up vote 6 down vote accepted

The change of variables $t = f(x)$ transforms your integral to $$ J(a,b) = \int_{f(a)}^{f(b)} \frac{\cos(t)}{f'(f^{-1}(t))}\, dt$$ The integrand is positive for $(n-1/2) \pi < t < (n+1/2)\pi $ if $n$ is even and negative if $n$ is odd.
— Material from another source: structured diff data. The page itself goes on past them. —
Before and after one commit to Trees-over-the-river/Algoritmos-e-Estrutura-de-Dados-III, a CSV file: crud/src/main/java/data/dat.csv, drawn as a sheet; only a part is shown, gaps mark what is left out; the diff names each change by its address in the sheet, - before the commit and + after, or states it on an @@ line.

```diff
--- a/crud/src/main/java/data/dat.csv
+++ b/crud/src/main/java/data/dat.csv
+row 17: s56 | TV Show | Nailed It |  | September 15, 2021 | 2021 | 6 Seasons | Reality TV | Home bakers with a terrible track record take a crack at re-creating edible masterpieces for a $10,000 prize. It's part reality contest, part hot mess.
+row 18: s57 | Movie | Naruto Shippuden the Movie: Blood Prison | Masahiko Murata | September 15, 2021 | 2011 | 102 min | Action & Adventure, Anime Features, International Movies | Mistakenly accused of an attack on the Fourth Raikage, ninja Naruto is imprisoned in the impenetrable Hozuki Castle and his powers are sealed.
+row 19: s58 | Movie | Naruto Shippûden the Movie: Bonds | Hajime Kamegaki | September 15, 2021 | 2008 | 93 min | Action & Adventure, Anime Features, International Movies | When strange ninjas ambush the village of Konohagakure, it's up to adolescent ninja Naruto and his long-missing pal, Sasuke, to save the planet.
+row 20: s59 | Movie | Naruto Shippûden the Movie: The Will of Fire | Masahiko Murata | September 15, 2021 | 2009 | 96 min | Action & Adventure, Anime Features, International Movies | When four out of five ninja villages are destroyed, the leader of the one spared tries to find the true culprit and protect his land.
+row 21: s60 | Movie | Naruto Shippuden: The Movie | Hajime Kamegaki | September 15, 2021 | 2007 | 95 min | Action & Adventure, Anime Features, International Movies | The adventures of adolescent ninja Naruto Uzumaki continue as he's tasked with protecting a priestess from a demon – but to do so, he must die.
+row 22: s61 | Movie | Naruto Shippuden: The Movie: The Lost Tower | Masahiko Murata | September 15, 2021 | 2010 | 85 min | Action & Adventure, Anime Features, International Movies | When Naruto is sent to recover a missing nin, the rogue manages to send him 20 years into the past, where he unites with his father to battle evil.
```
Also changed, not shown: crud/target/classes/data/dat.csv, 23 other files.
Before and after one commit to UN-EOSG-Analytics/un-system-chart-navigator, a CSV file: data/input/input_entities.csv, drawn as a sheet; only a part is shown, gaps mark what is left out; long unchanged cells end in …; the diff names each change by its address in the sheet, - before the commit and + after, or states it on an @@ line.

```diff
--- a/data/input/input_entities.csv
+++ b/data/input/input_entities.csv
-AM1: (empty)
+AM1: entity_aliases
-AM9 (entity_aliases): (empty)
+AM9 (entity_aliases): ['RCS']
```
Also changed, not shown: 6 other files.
Let $$J_n = \int_{(n-1/2) \pi}^{(n+1/2) \pi} \frac{\cos(t)}{f'(f^{-1}(t))}\ dt$$

Thus $J_n$ alternate in sign and decrease in absolute value, and it's easy to see that $$|J(a,b)| \le |J_n| < \frac{1}{\lambda} \int_{(n-1/2)\pi}^{(n+1/2)\pi} \cos(t)\ dt = \frac{2}{\lambda} $$ where $f(a) > (n-1/2) \pi$.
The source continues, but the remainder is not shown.